▶ _DIRECTIONS_: Tally the lines of the records below that include the word "data", and write down only that tally.

▶ _RECORDS TO PROCESS_:
BEGIN

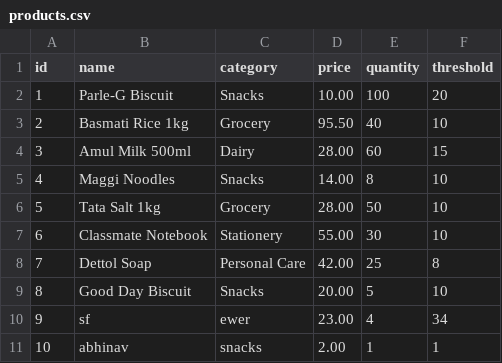
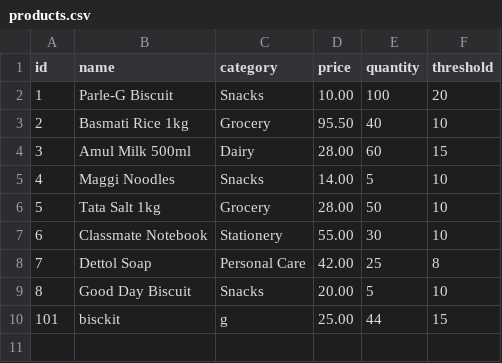
Before and after one commit to here-devansh/StockFlow, a CSV file: data/products.csv, drawn as a sheet.

Commit message:
data folder

```diff
--- a/data/products.csv
+++ b/data/products.csv
@@ -4,3 +4,3 @@ id,name,category,price,quantity,threshold
 3,Amul Milk 500ml,Dairy,28.00,60,15
-4,Maggi Noodles,Snacks,14.00,8,10
+4,Maggi Noodles,Snacks,14.00,5,10
 5,Tata Salt 1kg,Grocery,28.00,50,10
@@ -9,3 +9,2 @@ id,name,category,price,quantity,threshold
 8,Good Day Biscuit,Snacks,20.00,5,10
-9,sf,ewer,23.00,4,34
-10,abhinav,snacks,2.00,1,1
+101,bisckit,g,25.00,44,15
```
Also changed, not shown: 2 other files.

END

▶ _RESPONSE_: 4